But while Llovera might not have ranked as one of the frontrunners in the S-WRC, he did win a significant battle behind the wheel of his Abarth Grande Punto Super 2000 on his way to 13th in the final table.
Prior to embarking on his career as a rally driver, Llovera was a talented downhill skier. He competed in the Olympic Winter Games in Sarajevo in 1984 as a 17-year-old but, one year later he suffered a serious accident in a European Cup event and was left paralysed from the waist down.
He switched to rallying in 1987 using a car adapted with hand controls and took part in the Junior World Rally Championship in 2001 and 2002 before switching to four-wheel drive machinery ahead of his eventual participation in this season’s S-WRC.
Llovera, who hails from Andorra, appeared on six rounds of the S-WRC in 2010, netting a season-best fifth on Rally Mexico back in March. He should have completed his campaign on the gravel-based Wales Rally GB but withdrew before the start on medical grounds.
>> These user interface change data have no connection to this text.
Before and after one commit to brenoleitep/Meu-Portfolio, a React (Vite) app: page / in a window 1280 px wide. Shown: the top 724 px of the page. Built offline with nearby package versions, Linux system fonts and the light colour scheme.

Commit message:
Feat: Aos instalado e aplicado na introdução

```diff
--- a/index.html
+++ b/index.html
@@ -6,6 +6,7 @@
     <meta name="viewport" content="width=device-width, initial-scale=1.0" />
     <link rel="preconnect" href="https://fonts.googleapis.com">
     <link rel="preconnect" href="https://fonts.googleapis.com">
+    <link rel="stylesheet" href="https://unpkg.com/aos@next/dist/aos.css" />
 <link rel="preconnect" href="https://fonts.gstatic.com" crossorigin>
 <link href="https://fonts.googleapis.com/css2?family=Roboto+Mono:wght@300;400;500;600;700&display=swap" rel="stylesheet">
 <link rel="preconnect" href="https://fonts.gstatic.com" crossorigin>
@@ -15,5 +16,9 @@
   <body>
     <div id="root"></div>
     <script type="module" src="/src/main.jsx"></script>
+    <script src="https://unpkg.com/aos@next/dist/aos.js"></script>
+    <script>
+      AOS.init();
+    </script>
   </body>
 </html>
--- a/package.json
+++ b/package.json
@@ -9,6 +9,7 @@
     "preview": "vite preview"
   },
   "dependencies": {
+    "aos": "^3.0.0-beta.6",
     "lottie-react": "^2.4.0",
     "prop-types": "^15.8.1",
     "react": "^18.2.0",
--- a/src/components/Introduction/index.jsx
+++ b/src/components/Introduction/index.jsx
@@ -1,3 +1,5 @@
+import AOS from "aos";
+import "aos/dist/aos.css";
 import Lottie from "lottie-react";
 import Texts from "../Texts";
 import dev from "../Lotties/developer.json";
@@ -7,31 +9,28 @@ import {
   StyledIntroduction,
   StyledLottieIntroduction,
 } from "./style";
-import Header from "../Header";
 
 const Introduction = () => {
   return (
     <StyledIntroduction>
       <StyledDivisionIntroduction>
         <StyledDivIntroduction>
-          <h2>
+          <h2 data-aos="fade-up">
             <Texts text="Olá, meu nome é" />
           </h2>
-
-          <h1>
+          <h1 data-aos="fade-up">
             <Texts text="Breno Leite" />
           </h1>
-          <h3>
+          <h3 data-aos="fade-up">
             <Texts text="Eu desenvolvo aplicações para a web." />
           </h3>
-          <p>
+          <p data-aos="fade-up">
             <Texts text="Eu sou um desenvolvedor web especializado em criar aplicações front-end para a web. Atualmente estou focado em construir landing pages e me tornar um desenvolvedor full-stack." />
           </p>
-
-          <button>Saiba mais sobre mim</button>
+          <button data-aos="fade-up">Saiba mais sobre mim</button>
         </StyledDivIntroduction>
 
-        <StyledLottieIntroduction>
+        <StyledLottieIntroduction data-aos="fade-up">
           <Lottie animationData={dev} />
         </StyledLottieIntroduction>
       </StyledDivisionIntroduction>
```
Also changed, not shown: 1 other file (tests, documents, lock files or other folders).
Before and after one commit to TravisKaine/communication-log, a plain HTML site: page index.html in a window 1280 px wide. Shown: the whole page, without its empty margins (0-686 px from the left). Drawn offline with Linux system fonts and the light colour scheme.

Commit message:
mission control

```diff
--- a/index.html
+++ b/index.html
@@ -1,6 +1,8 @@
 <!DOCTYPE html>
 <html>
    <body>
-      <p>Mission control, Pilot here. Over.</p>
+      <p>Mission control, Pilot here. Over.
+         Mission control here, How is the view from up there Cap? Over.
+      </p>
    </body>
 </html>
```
In total, Llovera scored points on four occasions, including an eighth-place finish on Rallye Deutschland in August, despite being in constant pain when his hands became blistered negotiating the event’s tight and twisty 48-kilometre Arena Panzerplatte stage.
One of the highlight's of Llovera's campaign was linking up with co-driver Marc Marti on Rally de Espana. Marti had split with long-term driver Dani Sordo and Llovera had always harboured ambitions of working with the WRC event winner. They finished ninth in class.
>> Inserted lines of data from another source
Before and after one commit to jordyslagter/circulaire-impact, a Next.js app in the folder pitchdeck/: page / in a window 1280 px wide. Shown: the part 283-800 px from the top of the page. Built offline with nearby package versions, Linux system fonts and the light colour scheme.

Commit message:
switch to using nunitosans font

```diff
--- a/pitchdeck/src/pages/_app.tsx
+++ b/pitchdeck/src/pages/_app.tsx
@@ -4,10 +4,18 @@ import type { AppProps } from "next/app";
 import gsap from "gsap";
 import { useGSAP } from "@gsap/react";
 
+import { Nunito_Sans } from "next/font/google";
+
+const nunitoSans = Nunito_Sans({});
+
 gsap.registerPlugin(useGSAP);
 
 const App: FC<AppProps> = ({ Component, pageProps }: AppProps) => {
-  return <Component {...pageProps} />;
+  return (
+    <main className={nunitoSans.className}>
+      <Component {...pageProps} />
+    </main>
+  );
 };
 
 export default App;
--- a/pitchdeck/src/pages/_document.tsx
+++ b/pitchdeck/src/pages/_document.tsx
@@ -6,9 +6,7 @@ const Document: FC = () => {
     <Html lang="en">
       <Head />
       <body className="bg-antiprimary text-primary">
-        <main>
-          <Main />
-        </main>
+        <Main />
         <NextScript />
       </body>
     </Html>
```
Voting begins for the WRC.com Personality of the Year on Friday. Llovera has battled adversity in 2010. Will that be enough for your vote?
Missed our other nominees?
Here’s who we’ve had so far:
4: Ken Block